Roddy McDowall has been making movies since Lassie was a pup and Elizabeth Taylor an innocent teenager - working with them both when he was 12.
The English-born McDowall, 60, has enjoyed an extraordinary longevity on movie screens despite some ups and downs and even a hiatus from Hollywood when he was 17 and could not find film work for six years. All the same, he has appeared in 110 movies.While he was never a name-above-the-title star, McDowall recently found a vehicle that has made him a major box-office attraction: "Fright Night."
The horror film was so well received - $35 million domestic gross - that he is starring in the sequel "Fright Night: Part 2." If the new version is as popular as the first, there may be subsequent "Fright Nights."
"The sequel is every bit as good as the first film," McDowall said the other day at a fancy San Fernando Valley restaurant. "And I hope there's a third.
"`Fright Night' is not your ordinary run of horror films. It's not a slasher-type film at all. Not a lot of gore and violence. It is full of hokum and laughs. There's a wonderful wit about it.
"We must not be confused with `Nightmare on Elm Street' or `Halloween' and the others. We are not a hard-core horror film."
McDowall plays Peter Vincent, an eccentric ex-actor who hosts a TV show featuring old horror films.
But Vincent once played the title role in "The Fearless Vampire Killer" and the neighborhood youngsters believe he can dispatch vampires.

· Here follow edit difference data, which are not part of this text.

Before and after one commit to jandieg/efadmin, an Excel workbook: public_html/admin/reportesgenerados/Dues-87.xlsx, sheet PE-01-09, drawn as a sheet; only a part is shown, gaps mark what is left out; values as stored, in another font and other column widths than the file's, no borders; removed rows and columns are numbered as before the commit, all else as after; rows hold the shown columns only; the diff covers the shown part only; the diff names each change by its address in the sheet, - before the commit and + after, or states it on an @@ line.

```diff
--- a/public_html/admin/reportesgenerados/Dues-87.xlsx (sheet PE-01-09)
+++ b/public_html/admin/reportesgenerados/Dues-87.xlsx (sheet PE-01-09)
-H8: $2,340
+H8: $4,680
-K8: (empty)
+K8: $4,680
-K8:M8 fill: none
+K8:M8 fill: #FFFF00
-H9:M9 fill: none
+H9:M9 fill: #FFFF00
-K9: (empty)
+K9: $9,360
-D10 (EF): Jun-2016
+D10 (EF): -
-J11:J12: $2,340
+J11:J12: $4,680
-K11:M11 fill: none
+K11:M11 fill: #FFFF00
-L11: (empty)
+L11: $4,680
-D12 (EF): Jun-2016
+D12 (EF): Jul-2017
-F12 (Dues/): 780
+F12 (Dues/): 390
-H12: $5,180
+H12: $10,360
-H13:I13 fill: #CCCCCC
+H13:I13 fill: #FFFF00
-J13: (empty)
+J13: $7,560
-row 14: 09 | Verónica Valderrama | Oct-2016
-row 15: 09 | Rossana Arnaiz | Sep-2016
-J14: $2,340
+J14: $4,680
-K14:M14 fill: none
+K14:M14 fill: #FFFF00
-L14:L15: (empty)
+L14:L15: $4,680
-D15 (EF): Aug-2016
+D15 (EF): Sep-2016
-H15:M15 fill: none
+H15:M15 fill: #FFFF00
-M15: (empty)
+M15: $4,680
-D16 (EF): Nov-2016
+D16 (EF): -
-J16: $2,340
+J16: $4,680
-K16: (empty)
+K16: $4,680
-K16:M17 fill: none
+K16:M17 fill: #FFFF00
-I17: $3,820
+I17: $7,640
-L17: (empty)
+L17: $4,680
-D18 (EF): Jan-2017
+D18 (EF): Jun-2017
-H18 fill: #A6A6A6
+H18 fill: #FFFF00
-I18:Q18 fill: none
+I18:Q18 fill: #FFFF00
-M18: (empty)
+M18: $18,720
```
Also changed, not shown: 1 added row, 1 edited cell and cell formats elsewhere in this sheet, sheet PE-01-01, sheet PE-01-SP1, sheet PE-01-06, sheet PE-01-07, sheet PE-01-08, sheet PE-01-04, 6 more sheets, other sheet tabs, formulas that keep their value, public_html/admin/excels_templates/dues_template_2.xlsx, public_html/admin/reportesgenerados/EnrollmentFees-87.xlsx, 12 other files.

McDowall is as much at home in horror films as he is with science fiction, Biblical epics, historical sagas and contemporary drama as he is with comedy.
He has covered the spectrum of roles from cabin boys, to Roman emperors, murderers, businessmen and victims.
McDowall is also no stranger to motion picture sequels, having starred in four of the five "Planet of the Apes" pictures.
"It is very unusual for someone to make a sequel that is not derivative yet maintains the essence of the original," McDowall said.
"Sequels have been with us almost since the beginning of time. Remember the `Andy Hardy' and `Maisie' series and `Dr. Kildare' and `Blondie and Dagwood.'
"We carry on with sequels like `Indiana Jones' and `Star Wars' and `Romancing the Stone.'
"From an actor's standpoint, sequels can be fun because it is nice to renew the acquaintance of a character you enjoy playing. That can be fun, but it depends on how the story is handled. It's no fun to be in a sequel if it has no quality.
"If the script is acceptable and the character is plausible, then there's every reason to continue. All the elements were in place for `Fright Night: Part 2' so I had no objection to doing it.
"Peter Vincent is a delight to play because he is a talentless actor. He's a coward and very lonely. But he's also very dear, a man of good character and good nature, but he's scared of his own shadow.
"I like to think of him as a wealthy character, filled with a variety of personality traits in conflict with each other.
"Peter is a bizarre character and those are the ones I like most to play. Like all actors I enjoy playing classical characters as I did in `Saint Joan,' `Misalliance,' `The Doctor's Dilemma,' `The Tempest' and `Compulsion.'
"By the same token, I loved playing Andy Griffith's sidekick in `No Time for Sergeants' on stage. The character was the first major American role I ever played. He was a unidimensional character, which is interesting to play when you've been doing very complex roles.
"Also, I loved playing the ape under all the makeup. You had to call upon a rather inventive acting mechanism to register through all that appliance. I wouldn't have acted the role the same way without all that slap-on.
"As an actor, provocative roles are always the most interesting and certainly the most challenging.
"Just two years ago I did a pilot for a TV show that never got on the air, playing an Asian karate master. It didn't make it to the air, but it's opportunities such as that that keep one's hopes alive."